Today, more than 200 million hectares of land have been supposedly grabbed globally. Thus the huge profits of an elite are built on the systematic violation of the rights of the majority of peasants, farmers, informal settlements' dwellers, fishermen, herders and nomads, who are dispossessed of their land and livelihoods by resort to violence, intimidation and torture. Land grabbing is always accompanied by water grabbing. Indeed, water grabbing occurs in all instances of unsustainable water-consuming farming, through the privatization of water utilities and management, the contamination of water brought about by uncontrolled mining, the eviction of communities for dams building, the militarization of access to water points, the dispossession of fishermen and shepherds of their livelihoods, and the penalization of water poverty. The criminalization of activists fighting for the protection of the commons has become widespread, albeit hidden by the authorities. Land and water resources are increasingly scarce, and therefore critical to the security of societies and the sovereignty of states. However, the scarcity underpinning the water crisis and the land crisis is not naturally given; instead, it is politically, geo-strategically and financially constructed.
Our solidarity is built upon the following principles and convictions that unify our struggles:
1. That, the human rights to water and land are fundamental, and crucial for life. Everyone, men and women, adults and children, rich and poor, is entitled to them.
2. That, water and land are not only vital natural resources, but are also part of our common heritage, whose security and governance must be preserved by each community for the common good of our societies and the environment, now and for future generations.
3. Water and Land are commons, and not commodities.
4. We recognize that the states are legally and constitutionally mandated to represent peoples' interest. States are therefore duty-bound to oppose every national policy and international treaty that contrast the human rights to water and land.
5. Management policies of land and water should promote the achievement of social justice, gender equality, public health and environmental justice.
That is why, together as civil societies in Africa and elsewhere,
we pledge ourselves to:
- sensitize, educate and organize citizens and communities in order to build a strong and united movement struggling for the recognition and enforcement of our rights to land and water;
- always defend before institutions the right of citizens and communities to free, prior and informed consent in the governance of natural resources;

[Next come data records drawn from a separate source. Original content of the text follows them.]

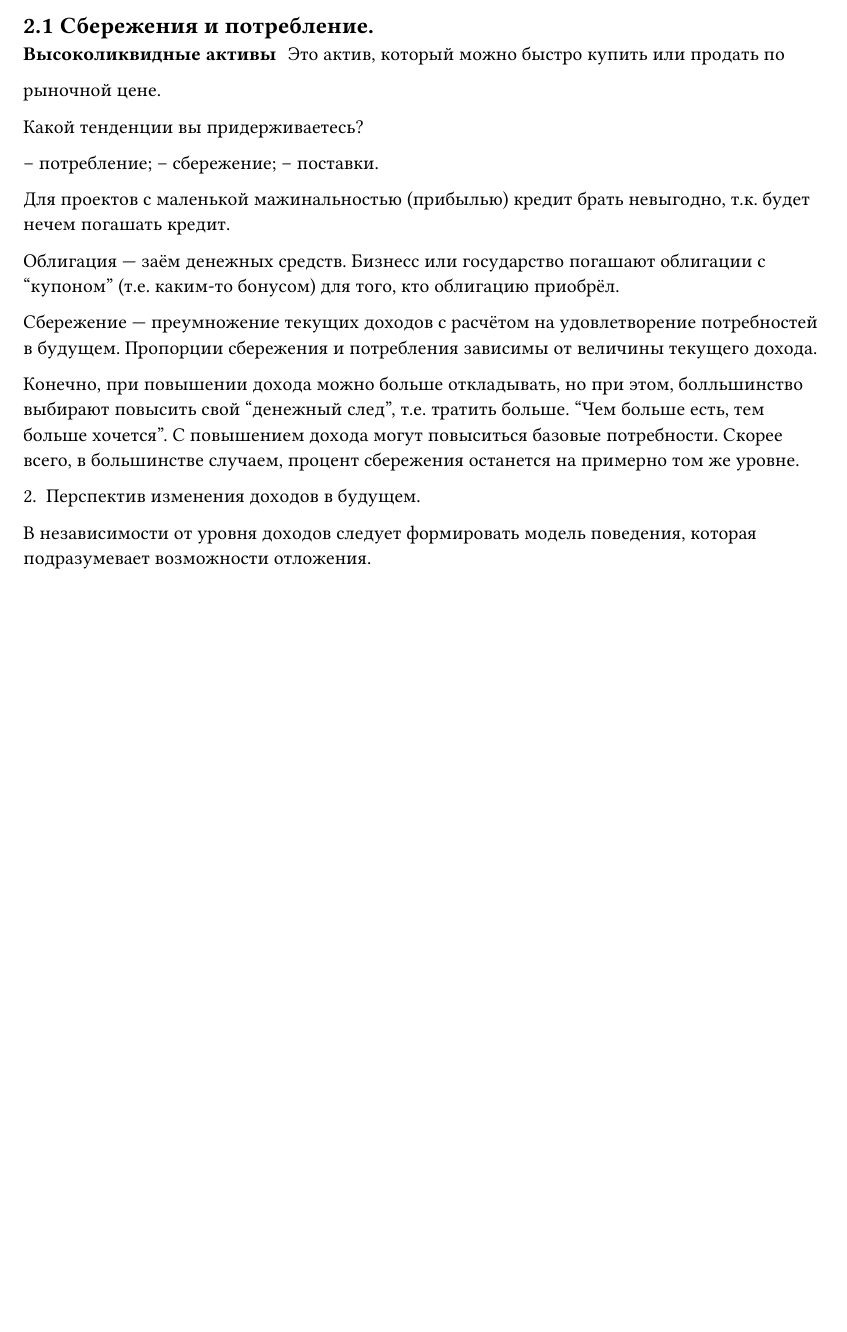
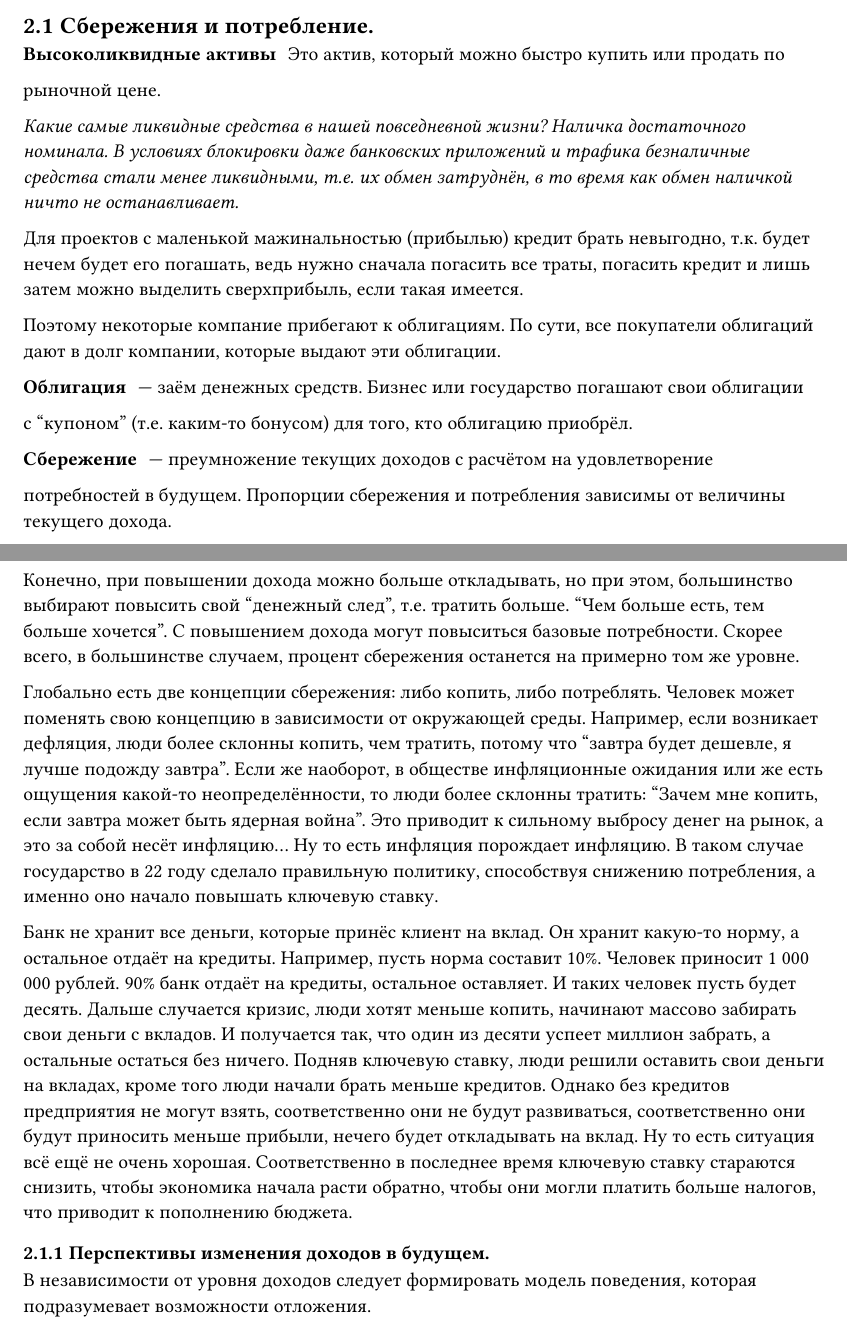
Before and after one commit to NomenConservandum/ssu-economics-lectures, a Typst document (compilation.typ): part of page 1 of 7 before the commit and two parts of pages 1 and 2 of 7 after it, the two joined at a grey line, cut so that both start at the same text, the shorter picture padded with empty space. The pictures show the PDF file compilation.pdf that the author committed with the source.

Commit message:
hide controversial statements

```diff
--- a/compilation.typ
+++ b/compilation.typ
@@ -20,34 +20,69 @@ _Курсивом_ обозначены предложения, которые
 
 == Сбережения и потребление.
 
+/*
+Какой тенденции вы придерживаетесь?
+
+- потребление;
+- сбережение;
+- поставки.
+*/
+
 / Высоколиквидные активы: Это актив, который можно быстро купить или продать по
 рыночной цене.
 
-// / Предмет:
-
-Какой тенденции вы придерживаетесь?
-
--- потребление;
--- сбережение;
--- поставки.
+_Какие самые ликвидные средства в нашей повседневной жизни? Наличка
+достаточного номинала. В условиях блокировки даже банковских приложений и
+трафика безналичные средства стали менее ликвидными, т.е. их обмен затруднён,
+в то время как обмен наличкой ничто не останавливает._
 
 Для проектов с маленькой мажинальностью (прибылью) кредит брать невыгодно, т.к.
-будет нечем погашать кредит.
+будет нечем будет его погашать, ведь нужно сначала погасить все траты, погасить
+кредит и лишь затем можно выделить сверхприбыль, если такая имеется.
 
-Облигация --- заём денежных средств. Бизнесс или государство погашают облигации
+Поэтому некоторые компание прибегают к облигациям. По сути, все покупатели
+облигаций дают в долг компании, которые выдают эти облигации.
+
+/ Облигация: --- заём денежных средств. Бизнес или государство погашают свои облигации
 с "купоном" (т.е. каким-то бонусом) для того, кто облигацию приобрёл.
 
-Сбережение --- преумножение текущих доходов с расчётом на удовлетворение
+/ Сбережение: --- преумножение текущих доходов с расчётом на удовлетворение
 потребностей в будущем. Пропорции сбережения и потребления зависимы от величины
 текущего дохода.
 
 Конечно, при повышении дохода можно больше откладывать, но при этом,
-болльшинство выбирают повысить свой "денежный след", т.е. тратить больше.
+большинство выбирают повысить свой "денежный след", т.е. тратить больше.
 "Чем больше есть, тем больше хочется". С повышением дохода могут повыситься
 базовые потребности. Скорее всего, в большинстве случаем, процент сбережения
 останется на примерно том же уровне.
 
-2. Перспектив изменения доходов в будущем.
+Глобально есть две концепции сбережения: либо копить, либо потреблять.
+Человек может поменять свою концепцию в зависимости от окружающей среды.
+Например, если возникает дефляция, люди более склонны копить, чем тратить,
+потому что "завтра будет дешевле, я лучше подожду завтра". Если же наоборот,
+в обществе инфляционные ожидания или же есть ощущения какой-то
+неопределённости, то люди более склонны тратить: "Зачем мне копить, если
+завтра может быть ядерная война". Это приводит к сильному выбросу денег на
+рынок, а это за собой несёт инфляцию... Ну то есть инфляция порождает
+инфляцию. В таком случае государство в 22 году сделало правильную политику,
+способствуя снижению потребления, а именно оно начало повышать ключевую ставку.
+
+Банк не хранит все деньги, которые принёс клиент на вклад. Он хранит какую-то
+норму, а остальное отдаёт на кредиты. Например, пусть норма составит 10%.
+Человек приносит 1 000 000 рублей. 90% банк отдаёт на кредиты, остальное
+оставляет. И таких человек пусть будет десять. Дальше случается кризис, люди
+хотят меньше копить, начинают массово забирать свои деньги с вкладов.
+И получается так, что один из десяти успеет миллион забрать, а остальные
+остаться без ничего. Подняв ключевую ставку, люди решили оставить свои деньги
+на вкладах, кроме того люди начали брать меньше кредитов. Однако без кредитов
+предприятия не могут взять, соответственно они не будут развиваться,
+соответственно они будут приносить меньше прибыли, нечего будет откладывать
+на вклад. Ну то есть ситуация всё ещё не очень хорошая. Соответственно в
+последнее время ключевую ставку стараются снизить, чтобы экономика начала
+расти обратно, чтобы они могли платить больше налогов, что приводит к
+пополнению бюджета.
+
+=== Перспективы изменения доходов в будущем.
 
 В независимости от уровня доходов следует формировать модель поведения,
 которая подразумевает возможности отложения.
```
Also changed, not shown: compilation.pdf, compilation.typ (60 more changed lines).
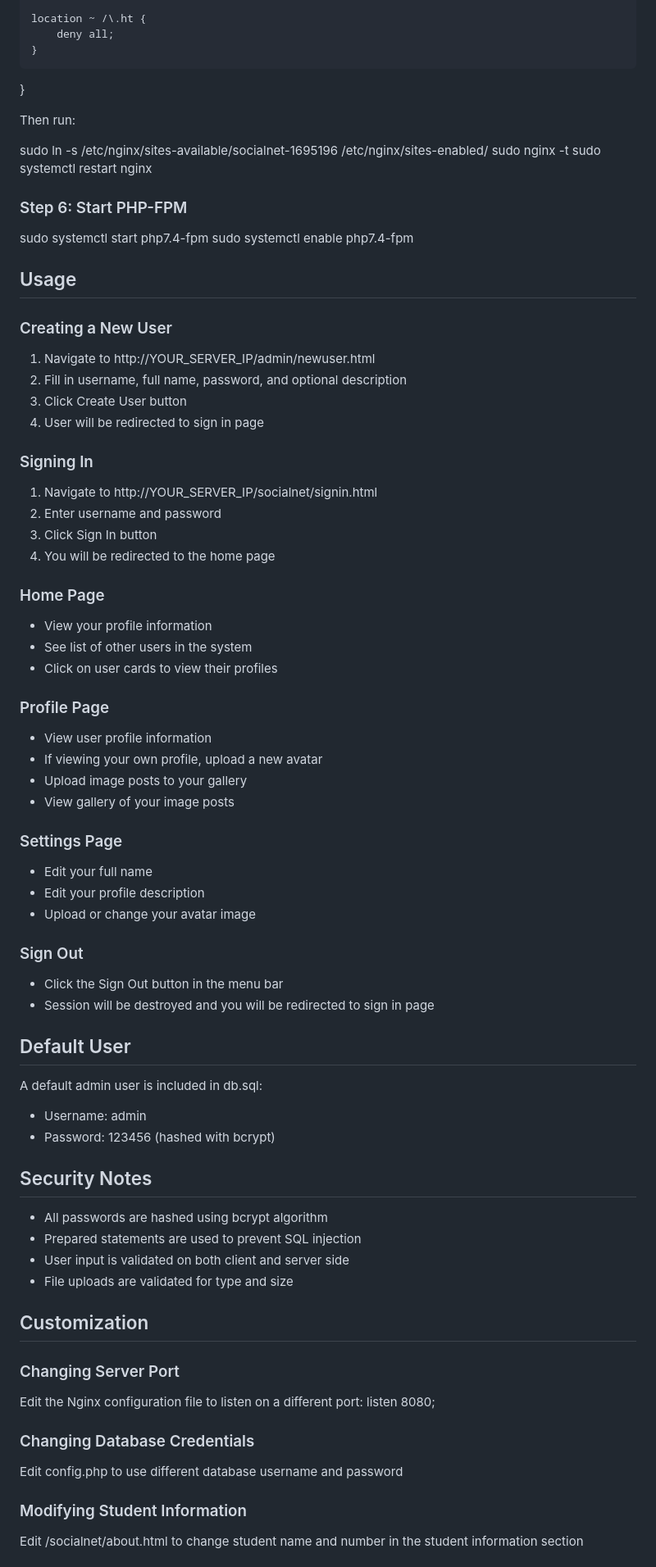
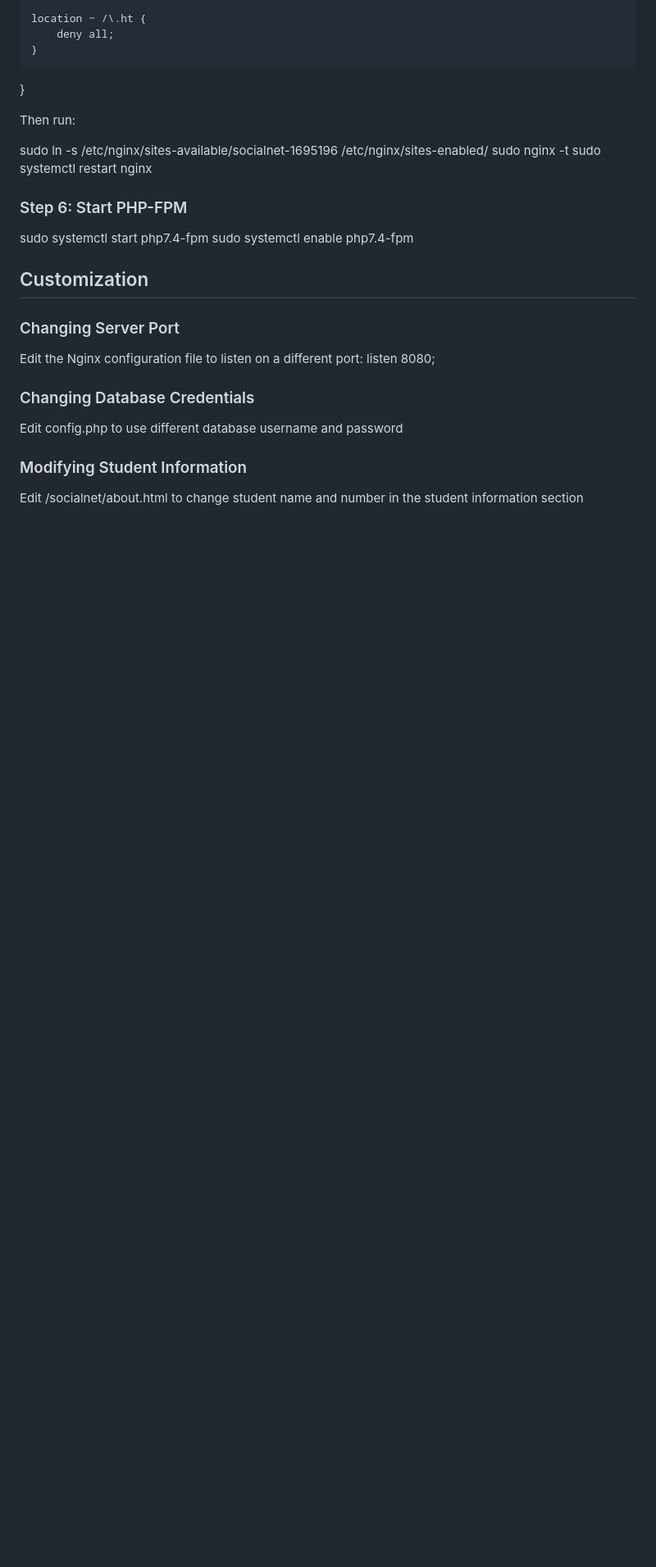
Before and after one commit to LordDuong/SocialNet-Webapps-Project, a Markdown page: README.md, the part around one of its changes. Shown at 82% size. Rendered like a GitHub page; blank space fills up the shorter version.

Commit message:
Refactor README for clarity and completeness
Removed redundant user page descriptions and added missing files in project structure. Updated setup instructions and customization sections.

```diff
--- a/README.md
+++ b/README.md
@@ -127,58 +137,6 @@ sudo systemctl restart nginx
 sudo systemctl start php7.4-fpm
 sudo systemctl enable php7.4-fpm
 
-## Usage
-
-### Creating a New User
-
-1. Navigate to http://YOUR_SERVER_IP/admin/newuser.html
-2. Fill in username, full name, password, and optional description
-3. Click Create User button
-4. User will be redirected to sign in page
-
-### Signing In
-
-1. Navigate to http://YOUR_SERVER_IP/socialnet/signin.html
-2. Enter username and password
-3. Click Sign In button
-4. You will be redirected to the home page
-
-### Home Page
-
-- View your profile information
-- See list of other users in the system
-- Click on user cards to view their profiles
-
-### Profile Page
-
-- View user profile information
-- If viewing your own profile, upload a new avatar
-- Upload image posts to your gallery
-- View gallery of your image posts
-
-### Settings Page
-
-- Edit your full name
-- Edit your profile description
-- Upload or change your avatar image
-
-### Sign Out
-
-- Click the Sign Out button in the menu bar
-- Session will be destroyed and you will be redirected to sign in page
-
-## Default User
-
-A default admin user is included in db.sql:
-- Username: admin
-- Password: 123456 (hashed with bcrypt)
-
-## Security Notes
-
-- All passwords are hashed using bcrypt algorithm
-- Prepared statements are used to prevent SQL injection
-- User input is validated on both client and server side
-- File uploads are validated for type and size
 
 ## Customization
 
```
Also changed, not shown: other parts of README.md (+25 -35 lines).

- build synergies among civil society actors struggling against
land and water grabbing in order to implement national platforms for
the governance of natural resources.
Read here their demands of states and international government organisations.